◆ **PROBLEM DESCRIPTION**
Each line with the string "left" is to be copied from the records below.

(SOURCE DATA begins)

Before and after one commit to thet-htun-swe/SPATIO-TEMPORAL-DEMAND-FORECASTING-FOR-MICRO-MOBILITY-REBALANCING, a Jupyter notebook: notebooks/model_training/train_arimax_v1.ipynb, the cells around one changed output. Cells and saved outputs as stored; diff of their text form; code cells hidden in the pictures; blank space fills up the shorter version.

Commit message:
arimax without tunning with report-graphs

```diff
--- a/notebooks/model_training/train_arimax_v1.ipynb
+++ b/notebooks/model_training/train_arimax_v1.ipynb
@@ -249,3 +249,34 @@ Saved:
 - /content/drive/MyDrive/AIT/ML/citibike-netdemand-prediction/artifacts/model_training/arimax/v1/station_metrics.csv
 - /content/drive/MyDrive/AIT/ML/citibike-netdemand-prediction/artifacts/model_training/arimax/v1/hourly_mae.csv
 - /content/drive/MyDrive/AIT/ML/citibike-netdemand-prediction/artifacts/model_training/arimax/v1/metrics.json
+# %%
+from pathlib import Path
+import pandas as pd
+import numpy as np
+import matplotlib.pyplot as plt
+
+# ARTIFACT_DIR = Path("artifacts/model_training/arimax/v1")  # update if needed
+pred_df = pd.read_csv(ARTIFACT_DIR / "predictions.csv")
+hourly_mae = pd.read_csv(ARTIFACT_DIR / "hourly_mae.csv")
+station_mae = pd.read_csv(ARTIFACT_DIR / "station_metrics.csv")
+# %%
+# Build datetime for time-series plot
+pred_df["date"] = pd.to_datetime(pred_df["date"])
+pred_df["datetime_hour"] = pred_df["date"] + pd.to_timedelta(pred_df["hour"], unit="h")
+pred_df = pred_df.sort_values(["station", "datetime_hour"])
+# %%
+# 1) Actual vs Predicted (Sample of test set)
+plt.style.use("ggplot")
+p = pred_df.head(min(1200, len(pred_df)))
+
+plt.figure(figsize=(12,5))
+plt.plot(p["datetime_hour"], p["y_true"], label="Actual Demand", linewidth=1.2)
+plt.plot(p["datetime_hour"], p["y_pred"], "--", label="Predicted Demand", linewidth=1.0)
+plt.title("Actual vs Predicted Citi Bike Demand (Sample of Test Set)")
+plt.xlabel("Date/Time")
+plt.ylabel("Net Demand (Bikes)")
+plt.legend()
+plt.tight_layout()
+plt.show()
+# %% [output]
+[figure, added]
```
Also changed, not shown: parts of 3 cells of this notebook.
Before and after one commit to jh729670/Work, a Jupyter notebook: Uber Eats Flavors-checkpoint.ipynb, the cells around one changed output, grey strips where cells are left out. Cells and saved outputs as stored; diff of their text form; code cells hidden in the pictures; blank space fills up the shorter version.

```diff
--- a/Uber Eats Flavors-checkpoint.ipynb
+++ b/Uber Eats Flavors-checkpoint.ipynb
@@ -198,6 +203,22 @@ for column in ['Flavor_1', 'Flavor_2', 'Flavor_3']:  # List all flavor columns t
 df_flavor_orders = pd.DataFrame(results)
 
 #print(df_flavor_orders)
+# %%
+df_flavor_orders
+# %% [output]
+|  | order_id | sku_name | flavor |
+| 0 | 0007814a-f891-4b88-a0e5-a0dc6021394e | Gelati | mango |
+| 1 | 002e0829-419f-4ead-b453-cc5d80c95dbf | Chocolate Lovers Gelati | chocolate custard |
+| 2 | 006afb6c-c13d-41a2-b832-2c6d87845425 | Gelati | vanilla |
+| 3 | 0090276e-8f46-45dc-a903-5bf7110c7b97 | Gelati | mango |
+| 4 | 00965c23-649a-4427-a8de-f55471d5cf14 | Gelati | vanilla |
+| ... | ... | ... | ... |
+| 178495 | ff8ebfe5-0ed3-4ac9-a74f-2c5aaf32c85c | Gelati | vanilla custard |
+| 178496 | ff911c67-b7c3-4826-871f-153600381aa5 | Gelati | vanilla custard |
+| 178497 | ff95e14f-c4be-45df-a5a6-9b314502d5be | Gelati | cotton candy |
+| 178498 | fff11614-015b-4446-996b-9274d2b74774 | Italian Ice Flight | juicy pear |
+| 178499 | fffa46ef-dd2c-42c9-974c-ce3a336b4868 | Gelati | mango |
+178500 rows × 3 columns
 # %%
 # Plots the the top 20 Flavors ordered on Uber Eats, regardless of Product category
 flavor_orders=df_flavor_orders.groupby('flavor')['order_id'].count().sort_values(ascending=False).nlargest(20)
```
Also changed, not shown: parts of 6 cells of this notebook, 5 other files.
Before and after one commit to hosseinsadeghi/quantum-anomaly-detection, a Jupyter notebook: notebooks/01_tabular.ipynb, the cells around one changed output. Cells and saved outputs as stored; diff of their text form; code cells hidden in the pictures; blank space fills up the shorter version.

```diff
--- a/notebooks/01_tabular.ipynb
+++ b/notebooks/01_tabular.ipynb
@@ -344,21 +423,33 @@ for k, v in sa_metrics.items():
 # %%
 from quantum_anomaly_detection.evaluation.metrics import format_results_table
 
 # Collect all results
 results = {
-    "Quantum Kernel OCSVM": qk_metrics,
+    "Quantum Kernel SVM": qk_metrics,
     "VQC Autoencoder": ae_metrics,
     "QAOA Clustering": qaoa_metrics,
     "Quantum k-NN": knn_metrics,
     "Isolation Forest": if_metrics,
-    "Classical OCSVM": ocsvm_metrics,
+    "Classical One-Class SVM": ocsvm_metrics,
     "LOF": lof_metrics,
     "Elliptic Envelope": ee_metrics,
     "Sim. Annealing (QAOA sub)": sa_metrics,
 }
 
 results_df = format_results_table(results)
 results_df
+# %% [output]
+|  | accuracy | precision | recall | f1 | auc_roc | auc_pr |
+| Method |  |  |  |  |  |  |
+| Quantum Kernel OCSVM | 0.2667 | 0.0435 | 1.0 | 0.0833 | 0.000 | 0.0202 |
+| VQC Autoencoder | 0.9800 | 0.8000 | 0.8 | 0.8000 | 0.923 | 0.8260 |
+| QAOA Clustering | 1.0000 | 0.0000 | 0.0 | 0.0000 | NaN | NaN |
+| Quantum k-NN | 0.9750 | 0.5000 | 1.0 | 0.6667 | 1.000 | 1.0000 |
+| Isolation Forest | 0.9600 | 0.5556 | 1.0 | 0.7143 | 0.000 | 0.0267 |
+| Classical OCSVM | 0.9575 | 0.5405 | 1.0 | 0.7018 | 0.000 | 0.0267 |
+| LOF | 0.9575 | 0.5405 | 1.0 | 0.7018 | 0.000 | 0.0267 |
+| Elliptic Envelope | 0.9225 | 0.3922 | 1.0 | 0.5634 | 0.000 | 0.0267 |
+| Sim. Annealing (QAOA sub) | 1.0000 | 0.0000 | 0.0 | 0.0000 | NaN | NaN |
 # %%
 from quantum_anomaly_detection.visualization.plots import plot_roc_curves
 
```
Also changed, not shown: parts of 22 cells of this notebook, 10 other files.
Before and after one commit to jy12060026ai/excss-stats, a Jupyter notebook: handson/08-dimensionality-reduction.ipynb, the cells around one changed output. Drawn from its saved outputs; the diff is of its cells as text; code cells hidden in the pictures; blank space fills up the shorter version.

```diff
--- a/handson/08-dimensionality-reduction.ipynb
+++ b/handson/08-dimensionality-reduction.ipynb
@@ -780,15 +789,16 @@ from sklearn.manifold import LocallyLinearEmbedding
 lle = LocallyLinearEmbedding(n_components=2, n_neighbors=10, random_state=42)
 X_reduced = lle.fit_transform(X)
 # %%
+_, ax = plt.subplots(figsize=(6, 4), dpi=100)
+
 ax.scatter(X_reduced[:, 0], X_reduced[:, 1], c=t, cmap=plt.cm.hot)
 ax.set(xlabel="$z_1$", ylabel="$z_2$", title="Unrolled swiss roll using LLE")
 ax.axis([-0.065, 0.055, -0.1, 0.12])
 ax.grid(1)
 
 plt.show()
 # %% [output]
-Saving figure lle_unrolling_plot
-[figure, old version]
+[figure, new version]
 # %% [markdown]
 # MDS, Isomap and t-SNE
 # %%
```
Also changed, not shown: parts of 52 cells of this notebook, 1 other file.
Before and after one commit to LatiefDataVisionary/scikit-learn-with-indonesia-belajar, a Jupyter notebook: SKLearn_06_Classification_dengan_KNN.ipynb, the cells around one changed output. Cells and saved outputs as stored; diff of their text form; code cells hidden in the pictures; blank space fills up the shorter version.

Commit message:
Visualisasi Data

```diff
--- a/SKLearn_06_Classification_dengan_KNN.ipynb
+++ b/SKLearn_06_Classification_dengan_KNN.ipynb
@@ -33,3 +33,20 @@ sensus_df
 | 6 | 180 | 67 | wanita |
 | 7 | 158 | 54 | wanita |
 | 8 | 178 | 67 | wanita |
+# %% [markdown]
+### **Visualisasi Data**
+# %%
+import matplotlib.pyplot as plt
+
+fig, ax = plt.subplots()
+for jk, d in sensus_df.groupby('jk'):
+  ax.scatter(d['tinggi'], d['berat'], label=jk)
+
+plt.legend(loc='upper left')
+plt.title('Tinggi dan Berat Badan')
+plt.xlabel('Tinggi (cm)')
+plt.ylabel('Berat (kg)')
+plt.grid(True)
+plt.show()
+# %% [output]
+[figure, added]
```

(SOURCE DATA ends)

◆ **ANSWER TO THIS PROBLEM**
Before and after one commit to jh729670/Work, a Jupyter notebook: Uber Eats Flavors-checkpoint.ipynb, the cells around one changed output, grey strips where cells are left out. Cells and saved outputs as stored; diff of their text form; code cells hidden in the pictures; blank space fills up the shorter version.
+plt.legend(loc='upper left')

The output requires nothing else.